The highest-ranking company to be run by a woman is CVS Health. Other women-led businesses include General Motors, Best Buy and Progressive. Fortune did point out that only a handful of women CEOs are women of color. (In fact, only two Latinas have been CEO of a Fortune 500 company.) While these numbers reflect barely any progress for women CEOs over the past year, studies show that having women serve on a board or hold a C-suite position can increase a company’s overall diversity.
Snap plans to lay off some of its employees
According to The Verge, Snapchat’s parent company, Snap, plans to lay off some of its employees. Currently, it’s unclear how many of Snap’s 6,000-plus employees will be laid off, as managers are still assessing their teams.

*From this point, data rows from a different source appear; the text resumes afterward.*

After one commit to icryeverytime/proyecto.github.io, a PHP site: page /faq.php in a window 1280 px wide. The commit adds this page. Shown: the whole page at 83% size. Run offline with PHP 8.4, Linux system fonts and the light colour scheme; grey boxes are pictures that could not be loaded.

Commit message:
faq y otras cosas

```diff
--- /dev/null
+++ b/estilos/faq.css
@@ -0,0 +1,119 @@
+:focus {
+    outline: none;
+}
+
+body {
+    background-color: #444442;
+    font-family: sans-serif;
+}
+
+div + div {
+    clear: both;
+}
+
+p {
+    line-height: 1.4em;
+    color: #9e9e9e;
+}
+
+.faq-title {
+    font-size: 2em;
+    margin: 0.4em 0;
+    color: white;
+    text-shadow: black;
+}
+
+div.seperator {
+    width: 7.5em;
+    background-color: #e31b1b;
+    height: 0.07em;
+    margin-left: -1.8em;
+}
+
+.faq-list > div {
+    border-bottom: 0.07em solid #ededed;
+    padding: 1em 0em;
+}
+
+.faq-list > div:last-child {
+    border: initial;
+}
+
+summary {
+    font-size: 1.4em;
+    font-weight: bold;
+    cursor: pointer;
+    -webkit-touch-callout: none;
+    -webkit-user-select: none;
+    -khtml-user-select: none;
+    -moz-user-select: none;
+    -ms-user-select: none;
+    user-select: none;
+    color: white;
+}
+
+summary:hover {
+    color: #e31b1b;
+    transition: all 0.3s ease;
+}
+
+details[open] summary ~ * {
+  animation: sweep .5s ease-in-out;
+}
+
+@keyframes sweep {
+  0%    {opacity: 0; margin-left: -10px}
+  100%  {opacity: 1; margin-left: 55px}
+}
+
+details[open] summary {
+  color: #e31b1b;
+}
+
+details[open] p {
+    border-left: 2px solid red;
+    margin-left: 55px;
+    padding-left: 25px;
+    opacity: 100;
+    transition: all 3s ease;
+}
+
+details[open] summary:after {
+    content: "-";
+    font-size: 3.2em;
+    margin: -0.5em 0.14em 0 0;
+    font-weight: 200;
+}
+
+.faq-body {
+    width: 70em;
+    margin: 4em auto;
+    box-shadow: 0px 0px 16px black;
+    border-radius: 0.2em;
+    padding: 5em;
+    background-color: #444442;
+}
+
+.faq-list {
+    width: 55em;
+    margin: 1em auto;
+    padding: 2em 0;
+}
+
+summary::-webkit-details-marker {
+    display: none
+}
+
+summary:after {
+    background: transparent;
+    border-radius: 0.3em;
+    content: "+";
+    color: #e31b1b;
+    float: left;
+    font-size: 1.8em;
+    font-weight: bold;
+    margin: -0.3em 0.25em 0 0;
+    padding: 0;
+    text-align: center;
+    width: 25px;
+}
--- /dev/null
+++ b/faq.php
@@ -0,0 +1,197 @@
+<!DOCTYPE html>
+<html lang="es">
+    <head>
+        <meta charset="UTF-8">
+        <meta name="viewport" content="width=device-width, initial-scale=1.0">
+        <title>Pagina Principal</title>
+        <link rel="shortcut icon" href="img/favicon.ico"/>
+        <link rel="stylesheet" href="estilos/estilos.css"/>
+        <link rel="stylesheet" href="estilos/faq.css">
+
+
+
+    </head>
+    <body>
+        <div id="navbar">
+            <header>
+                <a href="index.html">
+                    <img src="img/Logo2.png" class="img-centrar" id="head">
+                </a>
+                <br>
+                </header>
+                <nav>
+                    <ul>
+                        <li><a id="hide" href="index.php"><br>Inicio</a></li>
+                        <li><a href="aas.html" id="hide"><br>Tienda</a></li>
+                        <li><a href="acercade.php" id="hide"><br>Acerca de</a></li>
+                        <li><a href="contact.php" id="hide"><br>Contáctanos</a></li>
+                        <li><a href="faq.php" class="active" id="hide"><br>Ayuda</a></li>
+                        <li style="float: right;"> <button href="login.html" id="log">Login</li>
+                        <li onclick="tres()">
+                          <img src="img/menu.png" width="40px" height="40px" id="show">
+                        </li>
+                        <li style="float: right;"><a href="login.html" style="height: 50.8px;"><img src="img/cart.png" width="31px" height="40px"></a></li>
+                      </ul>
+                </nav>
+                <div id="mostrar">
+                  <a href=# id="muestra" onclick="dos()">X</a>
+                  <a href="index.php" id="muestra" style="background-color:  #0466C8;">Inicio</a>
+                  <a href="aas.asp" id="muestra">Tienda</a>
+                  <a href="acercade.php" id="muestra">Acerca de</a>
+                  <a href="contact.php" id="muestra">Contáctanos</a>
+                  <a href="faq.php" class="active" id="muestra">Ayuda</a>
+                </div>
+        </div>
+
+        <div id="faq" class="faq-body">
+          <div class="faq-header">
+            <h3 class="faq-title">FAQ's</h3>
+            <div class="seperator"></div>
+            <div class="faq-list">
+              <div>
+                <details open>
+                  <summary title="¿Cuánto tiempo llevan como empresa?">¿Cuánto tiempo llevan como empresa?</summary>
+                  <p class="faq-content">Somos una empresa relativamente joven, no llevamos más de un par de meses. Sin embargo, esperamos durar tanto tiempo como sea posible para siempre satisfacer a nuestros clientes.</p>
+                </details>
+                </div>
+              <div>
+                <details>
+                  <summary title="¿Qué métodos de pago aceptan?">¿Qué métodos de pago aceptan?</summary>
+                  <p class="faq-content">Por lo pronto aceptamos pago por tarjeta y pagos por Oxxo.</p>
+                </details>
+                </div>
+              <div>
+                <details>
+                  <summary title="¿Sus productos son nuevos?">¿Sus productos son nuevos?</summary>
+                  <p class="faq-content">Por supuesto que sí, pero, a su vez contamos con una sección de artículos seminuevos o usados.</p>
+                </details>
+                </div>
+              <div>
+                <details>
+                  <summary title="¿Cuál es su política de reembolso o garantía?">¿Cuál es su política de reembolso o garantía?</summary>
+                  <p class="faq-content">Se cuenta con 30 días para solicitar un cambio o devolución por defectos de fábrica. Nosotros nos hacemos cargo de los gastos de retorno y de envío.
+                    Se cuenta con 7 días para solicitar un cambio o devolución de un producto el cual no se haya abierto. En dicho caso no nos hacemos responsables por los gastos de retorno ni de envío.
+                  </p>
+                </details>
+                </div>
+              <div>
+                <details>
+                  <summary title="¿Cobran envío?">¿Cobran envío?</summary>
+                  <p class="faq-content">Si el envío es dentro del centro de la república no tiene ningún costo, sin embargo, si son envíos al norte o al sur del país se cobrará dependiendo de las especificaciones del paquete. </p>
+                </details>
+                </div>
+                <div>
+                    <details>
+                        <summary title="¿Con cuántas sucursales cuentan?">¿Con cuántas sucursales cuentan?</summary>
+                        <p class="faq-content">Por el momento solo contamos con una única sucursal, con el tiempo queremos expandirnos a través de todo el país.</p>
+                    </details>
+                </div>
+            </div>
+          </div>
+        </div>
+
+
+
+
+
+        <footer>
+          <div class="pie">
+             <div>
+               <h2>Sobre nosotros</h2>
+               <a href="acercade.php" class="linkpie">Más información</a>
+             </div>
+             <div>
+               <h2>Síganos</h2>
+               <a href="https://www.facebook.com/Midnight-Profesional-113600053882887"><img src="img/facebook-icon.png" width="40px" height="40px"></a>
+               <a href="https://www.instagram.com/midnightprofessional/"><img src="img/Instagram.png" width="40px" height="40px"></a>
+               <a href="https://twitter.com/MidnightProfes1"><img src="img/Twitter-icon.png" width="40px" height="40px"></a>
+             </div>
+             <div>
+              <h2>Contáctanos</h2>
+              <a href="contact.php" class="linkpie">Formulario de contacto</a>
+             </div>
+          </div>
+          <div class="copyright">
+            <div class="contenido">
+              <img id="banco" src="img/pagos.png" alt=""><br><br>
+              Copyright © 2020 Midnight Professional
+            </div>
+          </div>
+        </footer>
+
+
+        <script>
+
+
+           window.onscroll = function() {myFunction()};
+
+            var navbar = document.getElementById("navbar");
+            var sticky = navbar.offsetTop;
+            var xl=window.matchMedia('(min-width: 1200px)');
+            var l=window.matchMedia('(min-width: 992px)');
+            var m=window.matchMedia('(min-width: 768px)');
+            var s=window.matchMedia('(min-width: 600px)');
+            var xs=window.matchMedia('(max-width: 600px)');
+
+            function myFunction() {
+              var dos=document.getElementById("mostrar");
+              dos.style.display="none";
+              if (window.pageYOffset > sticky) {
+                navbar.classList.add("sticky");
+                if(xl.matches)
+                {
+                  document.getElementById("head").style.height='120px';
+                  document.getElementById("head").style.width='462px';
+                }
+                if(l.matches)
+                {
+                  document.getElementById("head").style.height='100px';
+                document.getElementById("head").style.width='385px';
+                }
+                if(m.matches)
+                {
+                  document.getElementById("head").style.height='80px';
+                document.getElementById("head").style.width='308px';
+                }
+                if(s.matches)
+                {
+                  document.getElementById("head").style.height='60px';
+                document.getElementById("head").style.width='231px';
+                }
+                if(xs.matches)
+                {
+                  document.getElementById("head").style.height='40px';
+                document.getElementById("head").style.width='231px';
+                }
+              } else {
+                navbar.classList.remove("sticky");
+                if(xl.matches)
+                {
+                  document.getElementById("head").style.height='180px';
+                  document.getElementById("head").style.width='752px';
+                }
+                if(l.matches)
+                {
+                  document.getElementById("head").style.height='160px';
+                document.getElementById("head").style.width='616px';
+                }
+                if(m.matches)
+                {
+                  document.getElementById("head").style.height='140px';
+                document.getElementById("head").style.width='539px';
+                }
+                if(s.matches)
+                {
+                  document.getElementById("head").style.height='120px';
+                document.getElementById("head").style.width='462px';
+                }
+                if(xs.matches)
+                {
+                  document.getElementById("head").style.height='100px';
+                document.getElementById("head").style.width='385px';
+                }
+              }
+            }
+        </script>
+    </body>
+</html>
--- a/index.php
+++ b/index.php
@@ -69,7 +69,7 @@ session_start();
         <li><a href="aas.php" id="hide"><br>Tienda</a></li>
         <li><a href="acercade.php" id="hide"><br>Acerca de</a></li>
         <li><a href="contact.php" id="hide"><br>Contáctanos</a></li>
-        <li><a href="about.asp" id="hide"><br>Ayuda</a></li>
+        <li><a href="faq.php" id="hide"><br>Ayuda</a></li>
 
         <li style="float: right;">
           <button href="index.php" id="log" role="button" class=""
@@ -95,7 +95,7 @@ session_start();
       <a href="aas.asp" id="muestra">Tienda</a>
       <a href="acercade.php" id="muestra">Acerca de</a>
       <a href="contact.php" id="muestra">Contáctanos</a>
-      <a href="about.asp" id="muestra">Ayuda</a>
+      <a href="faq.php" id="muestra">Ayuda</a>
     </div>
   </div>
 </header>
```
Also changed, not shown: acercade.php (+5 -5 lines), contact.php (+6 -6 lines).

The planned cuts come after Snap reported a $422 million loss in Q2 — news that caused its stock price to fall 25%. Although the app has more than 347 million daily users, it’s struggled to build a significant ad business. In April 2021, Apple released its “Ask App Not to Track” prompt. A lot of iPhone users opted “yes,” which made it harder for companies like Snap to tell when their ads were working.
Snap isn’t the only company that has had to make cuts. Higher interest rates, inflation and a global economic downtown have rattled tech companies. More than 30,000 tech employees lost their jobs in July, and companies like Coinbase, Google, Oracle, TikTok and Twitter have either paused hiring or announced layoffs.
Why this matters: Companies are worried, and until they figure out new ways to make money or prove their ads work, they’re going to look for ways to reduce spending. Pay cuts and salary freezes are possible, as are hiring freezes. This puts extra strain on employees, who may feel buried up to their eyeballs in work.
Dawn Olsen is a writer who went to an out-of-state engineering school (Purdue University) to get an English degree. She has lived in Indianapolis for 10 years and spends far too much time on Twitter. In fact, she’s probably thinking about Twitter right now.